While it can optimise your efficiency on the bike you already own, a bike fit can also save you money in the long run as the fitter will be able match you up to a particular bike and size before you even open your wallet. Every body is different and it’s important you don’t just go with the trends – for example, slamming your stem – if your body can’t handle it. Get a professional to check over your positioning to get the most out of your bike.
3) Honing in on your nutrition and fuelling
Getting your nutrition and fuelling right is important no matter your goal. Make sure your diet is rich and varied enough to give you the energy to keep you going, especially if you’re upping the intensity of your rides. If you start riding for longer you’ll also want to consider taking some fuel onboard during your ride. If you’re riding for over 90 minutes, take an electrolyte or carbohydrate drink with you as well as some easily digestible food. This could be flapjacks, bananas, rice cakes or gels (but save those for the really intense sessions). There are plenty of resources out there to help you nail down your nutrition strategy, but the key is to find out what works for you.
4) Off the bike training
We know, you just want to ride your bike. But to get faster on it, you may want to consider what you can do with your time off it. Adding in some supplementary core conditioning and strength work will help you become more stable on the bike as well as improving your overall strength. Cycling is inherently a non-weight bearing sport, which means some riders are susceptible to weak bones or osteoporosis. Counteract this by spending more time doing weight-bearing exercises such as squats, lunges, and other strengthening moves. With time, you’ll find you can hold an aero position for longer and push the pedals harder as a result.
5) Tighter clothing
There’s a reason the professionals wear tight-fitting lycra: it’s more aerodynamic than a baggy t-shirt flapping in the wind. You don’t need to become an aerodynamics expert to appreciate how much faster you can go on your bike with a few tweaks – just try and hit the same power output in a t-shirt versus a tight-fitting jersey and witness the difference. The rider counts for about 70% of the drag on a bike, so try and get more aero, i.e. reducing your frontal area, then you’ll notice a considerable increase in speed. With no flapping material, you’ll feel faster too.

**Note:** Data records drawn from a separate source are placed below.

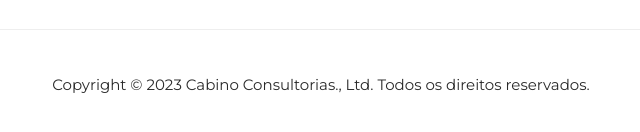
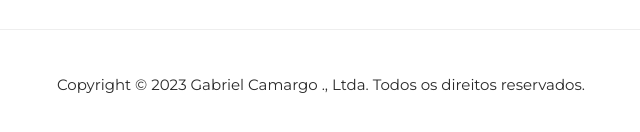
Before and after one commit to genguis/templatemo_564_plot_listing, a plain HTML site: page contact.html in a window 1280 px wide. Shown: the part 1777-1909 px from the top of the page, 319-959 px from the left. Drawn offline with Linux system fonts and the light colour scheme.

Commit message:
Update contact.html

```diff
--- a/contact.html
+++ b/contact.html
@@ -175,7 +175,7 @@ https://templatemo.com/tm-564-plot-listing
         </div>
         <div class="col-lg-12">
           <div class="sub-footer">
-            <p>Copyright © 2023 Cabino Consultorias., Ltd. Todos os direitos reservados.
+             <p>Copyright © 2023 Gabriel Camargo ., Ltda. Todos os direitos reservados.
             <br>
           </div>
         </div>
```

Bonus. New bike day
The quickest way to get faster is, of course, to buy a new bike. In particular, an ‘aero’ bike. Often, these have been tested in a wind tunnel and claim to shave seconds from time trial times and boost performance in races. But with this development and technology comes a cost. Brand new bikes are also a bit scarce at the moment so consider looking closer to home with one or all of our other pointers.
Whether you’re getting into racing or you’re determined to beat a PB on your favourite route, getting faster means you’ll likely be riding your bike more. Remove the worry about bike theft or getting involved in an accident with our specialist cycling insurance policies. We cater to everyone from commuters to racers.